▸ Work instructions:
Among the lines of the material below, count those holding "failed". Report the number by itself.

━━━ Recorded data

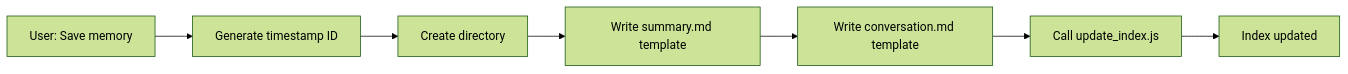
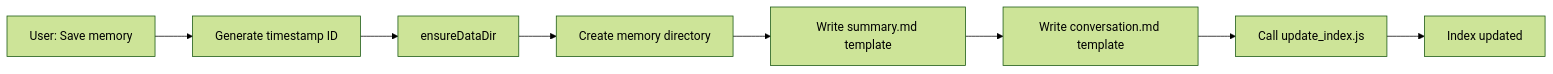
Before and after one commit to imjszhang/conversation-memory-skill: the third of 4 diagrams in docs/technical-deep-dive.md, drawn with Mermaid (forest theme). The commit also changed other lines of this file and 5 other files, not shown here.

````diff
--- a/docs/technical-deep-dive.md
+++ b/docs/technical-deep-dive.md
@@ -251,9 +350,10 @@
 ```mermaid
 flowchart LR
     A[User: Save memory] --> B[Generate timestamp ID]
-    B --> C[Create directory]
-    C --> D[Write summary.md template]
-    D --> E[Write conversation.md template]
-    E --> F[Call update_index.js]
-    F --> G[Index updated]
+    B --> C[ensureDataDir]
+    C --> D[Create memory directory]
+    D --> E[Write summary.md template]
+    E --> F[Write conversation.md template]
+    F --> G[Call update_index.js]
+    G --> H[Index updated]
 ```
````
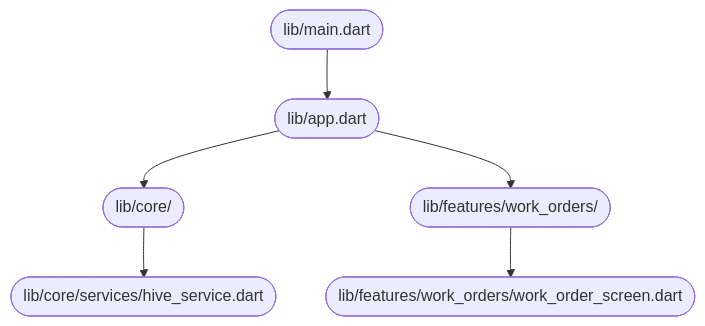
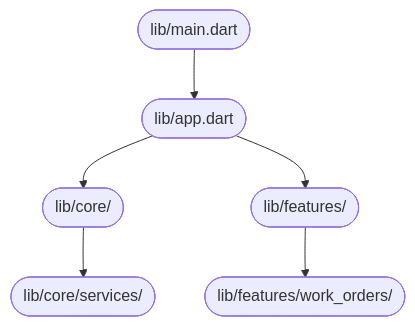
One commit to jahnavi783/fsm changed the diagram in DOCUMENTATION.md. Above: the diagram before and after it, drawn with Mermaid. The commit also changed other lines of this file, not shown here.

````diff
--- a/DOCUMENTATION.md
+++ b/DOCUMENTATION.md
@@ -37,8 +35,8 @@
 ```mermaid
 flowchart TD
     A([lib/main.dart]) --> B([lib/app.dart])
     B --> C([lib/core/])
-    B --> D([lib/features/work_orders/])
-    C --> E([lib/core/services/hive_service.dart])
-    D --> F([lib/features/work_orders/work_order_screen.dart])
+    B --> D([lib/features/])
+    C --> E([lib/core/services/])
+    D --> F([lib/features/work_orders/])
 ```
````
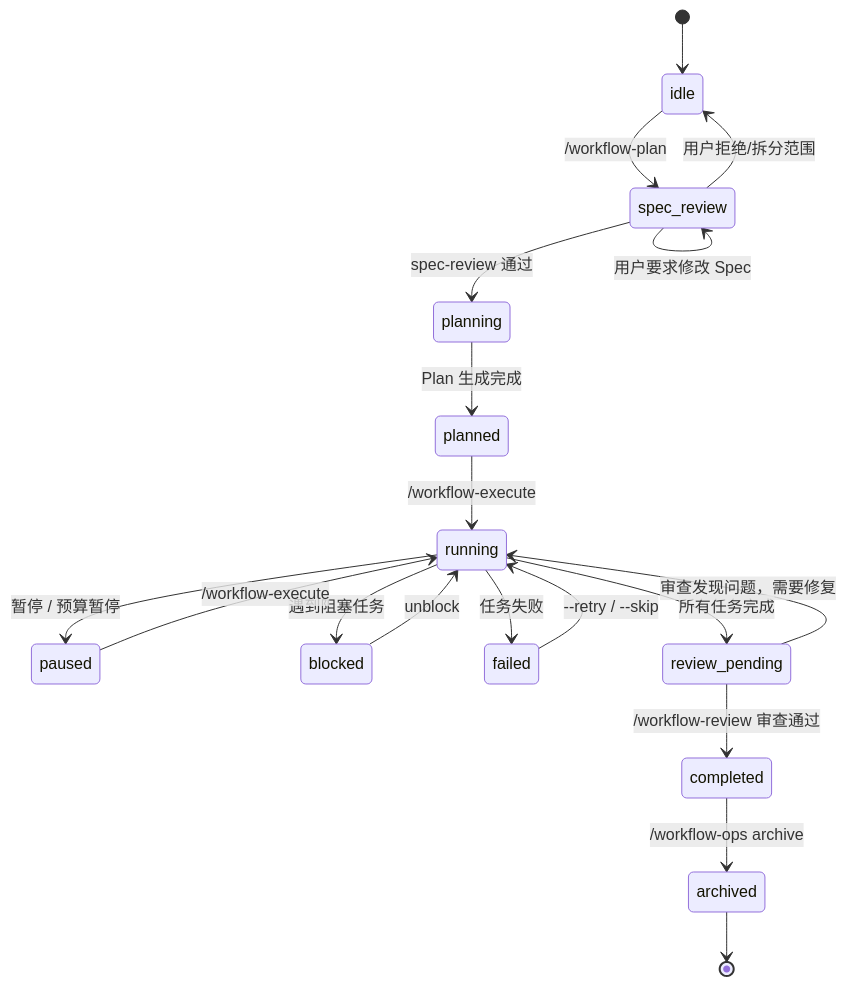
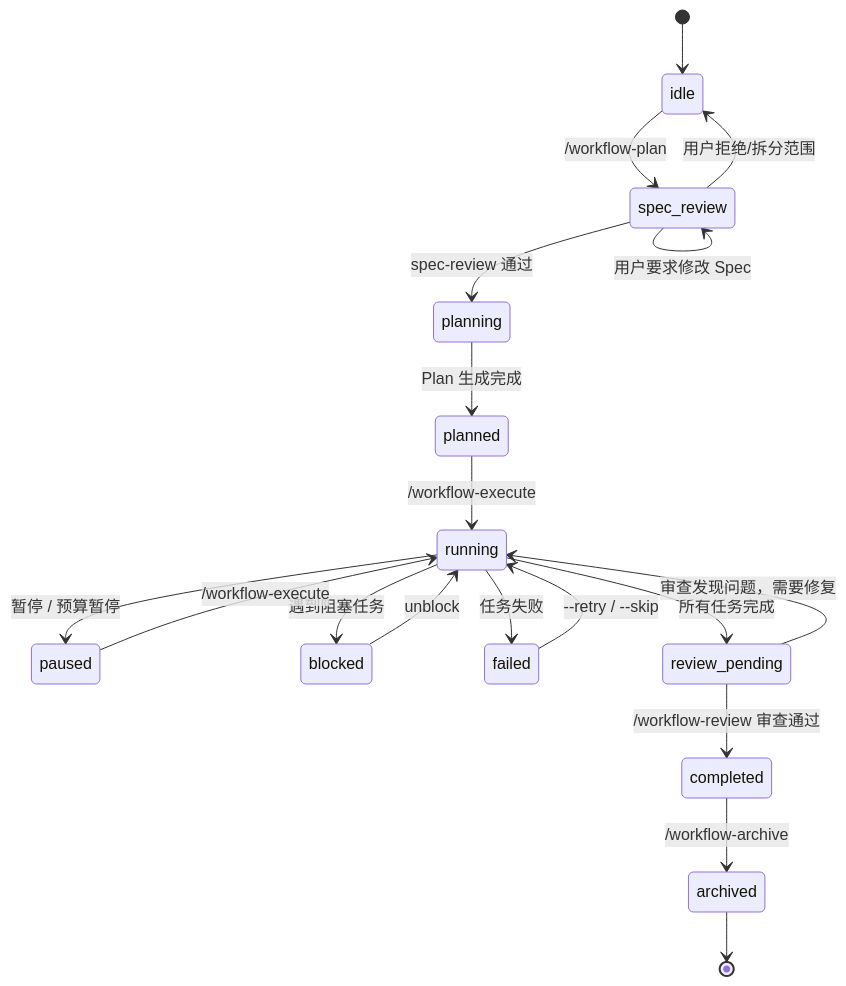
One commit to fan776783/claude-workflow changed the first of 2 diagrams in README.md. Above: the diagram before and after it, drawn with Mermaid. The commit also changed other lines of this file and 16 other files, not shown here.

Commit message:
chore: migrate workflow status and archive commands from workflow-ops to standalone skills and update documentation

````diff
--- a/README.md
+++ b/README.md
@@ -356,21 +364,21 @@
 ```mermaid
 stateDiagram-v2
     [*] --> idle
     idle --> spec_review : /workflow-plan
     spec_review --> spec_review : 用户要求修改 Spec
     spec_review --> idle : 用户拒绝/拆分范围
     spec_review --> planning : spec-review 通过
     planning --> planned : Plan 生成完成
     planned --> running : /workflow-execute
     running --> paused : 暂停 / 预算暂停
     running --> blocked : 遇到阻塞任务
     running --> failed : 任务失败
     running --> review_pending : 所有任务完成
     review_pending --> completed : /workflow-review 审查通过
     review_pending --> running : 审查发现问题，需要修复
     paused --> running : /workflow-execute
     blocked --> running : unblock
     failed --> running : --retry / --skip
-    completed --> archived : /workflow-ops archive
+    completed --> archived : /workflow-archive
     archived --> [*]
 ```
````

━━━━━━
━━━ Recorded data

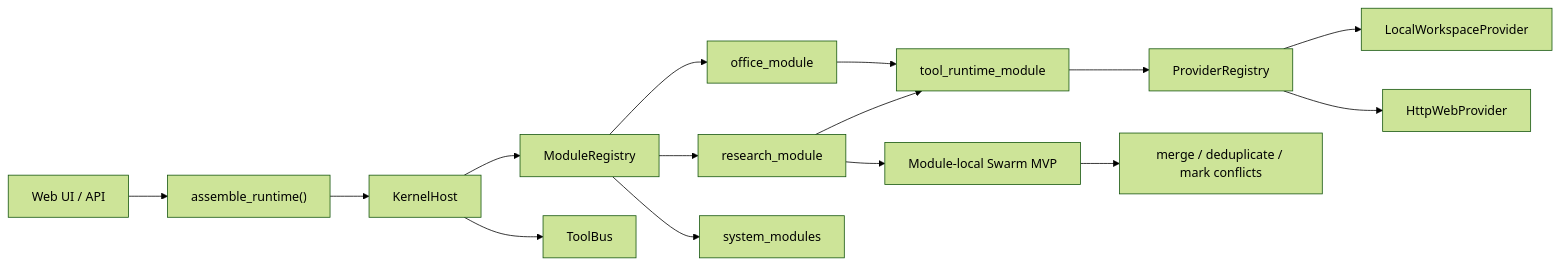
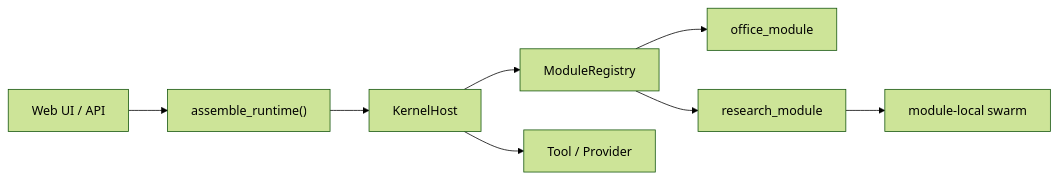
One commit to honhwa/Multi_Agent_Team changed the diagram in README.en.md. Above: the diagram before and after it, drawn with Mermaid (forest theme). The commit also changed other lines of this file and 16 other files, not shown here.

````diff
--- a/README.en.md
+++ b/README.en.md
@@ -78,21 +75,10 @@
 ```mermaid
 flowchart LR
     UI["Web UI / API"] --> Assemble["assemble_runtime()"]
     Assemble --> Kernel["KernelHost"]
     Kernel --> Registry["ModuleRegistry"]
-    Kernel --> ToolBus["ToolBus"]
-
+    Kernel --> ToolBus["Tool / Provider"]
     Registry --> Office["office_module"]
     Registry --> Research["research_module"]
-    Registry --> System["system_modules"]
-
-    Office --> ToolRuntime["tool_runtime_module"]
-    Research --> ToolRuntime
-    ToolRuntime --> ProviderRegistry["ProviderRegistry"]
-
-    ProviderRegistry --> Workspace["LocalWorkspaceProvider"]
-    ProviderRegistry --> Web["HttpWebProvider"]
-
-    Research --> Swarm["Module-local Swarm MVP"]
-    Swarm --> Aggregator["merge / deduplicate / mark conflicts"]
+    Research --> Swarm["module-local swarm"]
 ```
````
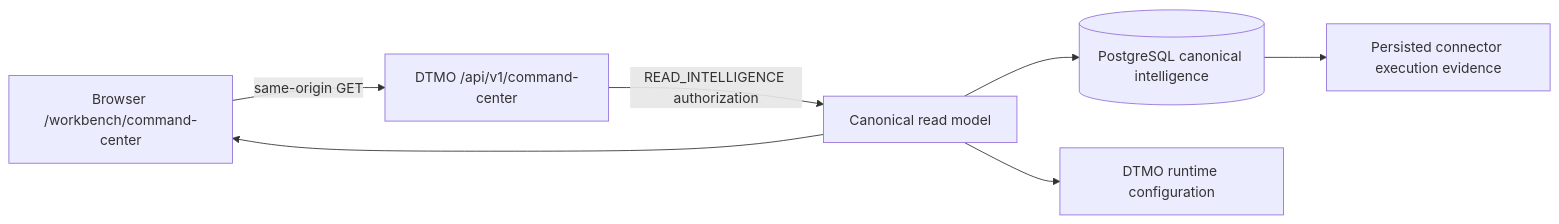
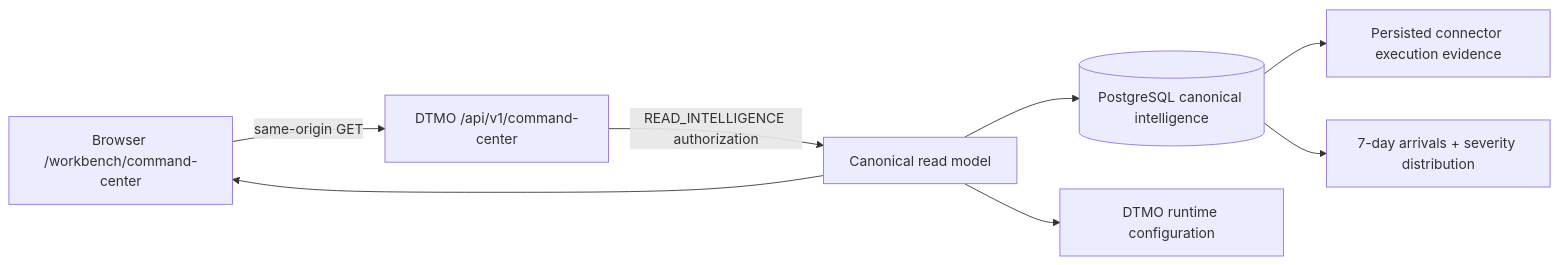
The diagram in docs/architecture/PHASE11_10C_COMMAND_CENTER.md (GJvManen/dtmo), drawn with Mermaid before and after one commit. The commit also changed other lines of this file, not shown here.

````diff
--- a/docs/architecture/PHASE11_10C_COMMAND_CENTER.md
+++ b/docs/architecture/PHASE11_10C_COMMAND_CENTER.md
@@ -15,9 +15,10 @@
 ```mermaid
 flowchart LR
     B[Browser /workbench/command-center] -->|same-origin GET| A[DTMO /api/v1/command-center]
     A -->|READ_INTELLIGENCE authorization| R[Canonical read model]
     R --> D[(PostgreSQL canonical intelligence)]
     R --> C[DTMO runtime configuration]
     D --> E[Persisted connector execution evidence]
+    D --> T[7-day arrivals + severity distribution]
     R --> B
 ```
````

━━━━━━
━━━ Recorded data

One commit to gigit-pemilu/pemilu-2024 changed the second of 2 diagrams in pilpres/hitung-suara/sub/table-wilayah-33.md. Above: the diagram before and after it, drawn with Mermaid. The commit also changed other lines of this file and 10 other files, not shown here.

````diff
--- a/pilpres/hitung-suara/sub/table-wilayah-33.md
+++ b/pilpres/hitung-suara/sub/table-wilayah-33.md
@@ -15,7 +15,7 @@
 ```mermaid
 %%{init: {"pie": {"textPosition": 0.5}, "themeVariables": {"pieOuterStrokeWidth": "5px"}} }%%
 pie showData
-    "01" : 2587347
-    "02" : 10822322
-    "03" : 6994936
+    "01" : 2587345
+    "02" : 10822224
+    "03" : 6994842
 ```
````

━━━━━━

▸ Written answer:
2